In her remarks at the LCCI meeting, Ms Ruiz said ‘the perspective of the IMF programme is to promote macro-economic stability in Pakistan and to bring a set of policies that can promote sustainable and inclusive policy growth. However, the authors of the ‘Assessment of Monetary Policy Effectiveness’ report (AMPER) disagree.
Pakistan is heading towards stagflation with inflation reaching 11pc in November whereas visible deterioration in key economic indicators has been evident, says the report. The IMF-induced hike in electricity and petroleum prices, interest rate increases and massive devaluation, AMPER contends, would push the economy into stagflation.
Given the moderate economic outlook and deterioration in business confidence, AMPER argues that inflation due to supply side-shock must not be controlled by increasing the policy rate.

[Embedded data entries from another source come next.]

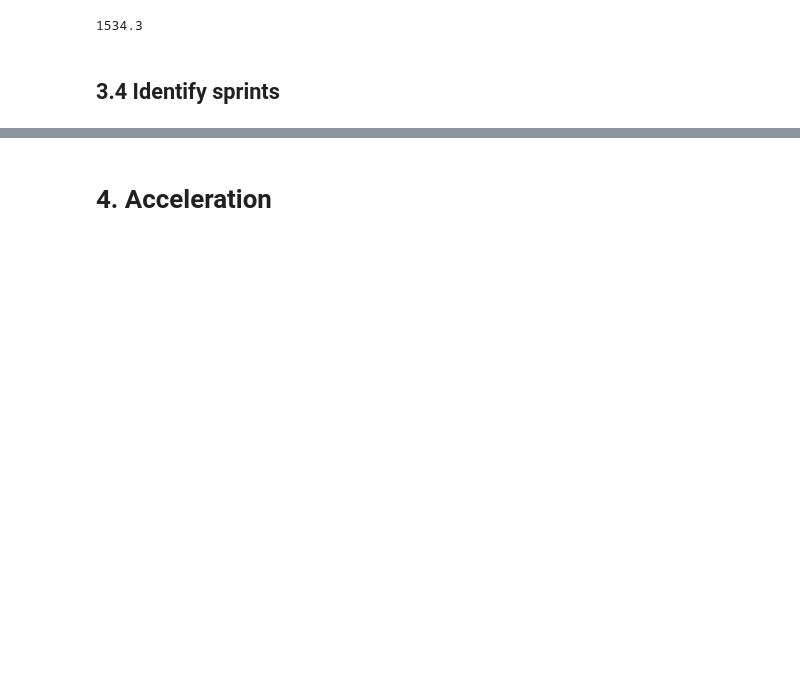
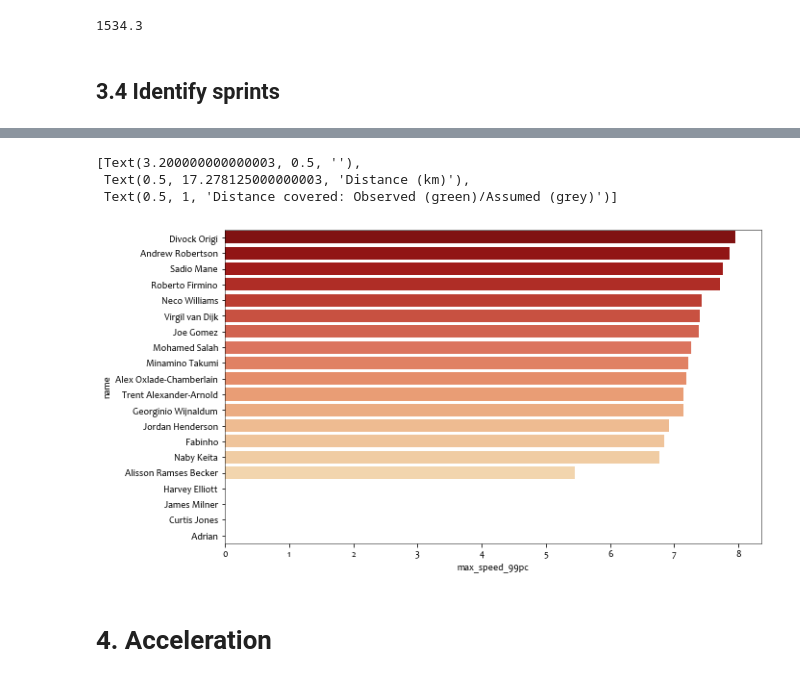
Before and after one commit to JohnLindblad/FinalProject-PlayerFitness, a Jupyter notebook: FinalProject-John.ipynb, the cells around one changed output, grey strips where cells are left out. Cells and saved outputs as stored; diff of their text form; code cells hidden in the pictures; blank space fills up the shorter version.

```diff
--- a/FinalProject-John.ipynb
+++ b/FinalProject-John.ipynb
@@ -399,3 +499,18 @@ distance_in_speed_zone(smoothed_vel_lfc_df, player_id, min_speed, max_speed)
+# %%
+### Max speed visualization
+ax_bottom = sns.barplot(y = 'name',
+                        x = 'max_speed_99pc',
+                        data = summary_stats,
+                        order = summary_stats.sort_values('max_speed_99pc', ascending = False).name,
+                        palette = 'OrRd_r')
+
+ax_top.set(xlabel='Distance (km)', ylabel='', title = 'Distance covered: Observed (green)/Assumed (grey)')
+###
+# %% [output]
+[Text(3.200000000000003, 0.5, ''),
+ Text(0.5, 17.278125000000003, 'Distance (km)'),
+ Text(0.5, 1, 'Distance covered: Observed (green)/Assumed (grey)')]
+[figure, added]
 # %% [markdown]
 # 4. Acceleration
 # %% [markdown]
```
Also changed, not shown: parts of 13 cells of this notebook.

The government should use prudential regulations to curb demand pulls more effectively. And raising interest rates across the board is unlikely to yield the desired results in curbing inflation.
The policy rate at 8.75pc is in excess of the core inflation rate and well above policy rates of regional peers — China (2.5pc), India (4pc) and Bangladesh (4.8pc). (The core inflation rate was at 7.6pc in November 2021)
According to a World Bank Enterprises Survey, only 7pc of firms in Pakistan raise finance from formal credit lending institutions. Credit to the private sector, as a percentage of GDP, was 17.1pc in 2020 which is the lowest in the regional peers. Around 10pc of the outstanding loans by end of October 2021 were covered under the SBP’s designated fixed rate schemes.
Referring to the World Bank survey, argues the research report, the rising cost of borrowing to curb demand is very unlikely to yield desired results.
Published in Dawn, The Business and Finance Weekly, January 21st, 2022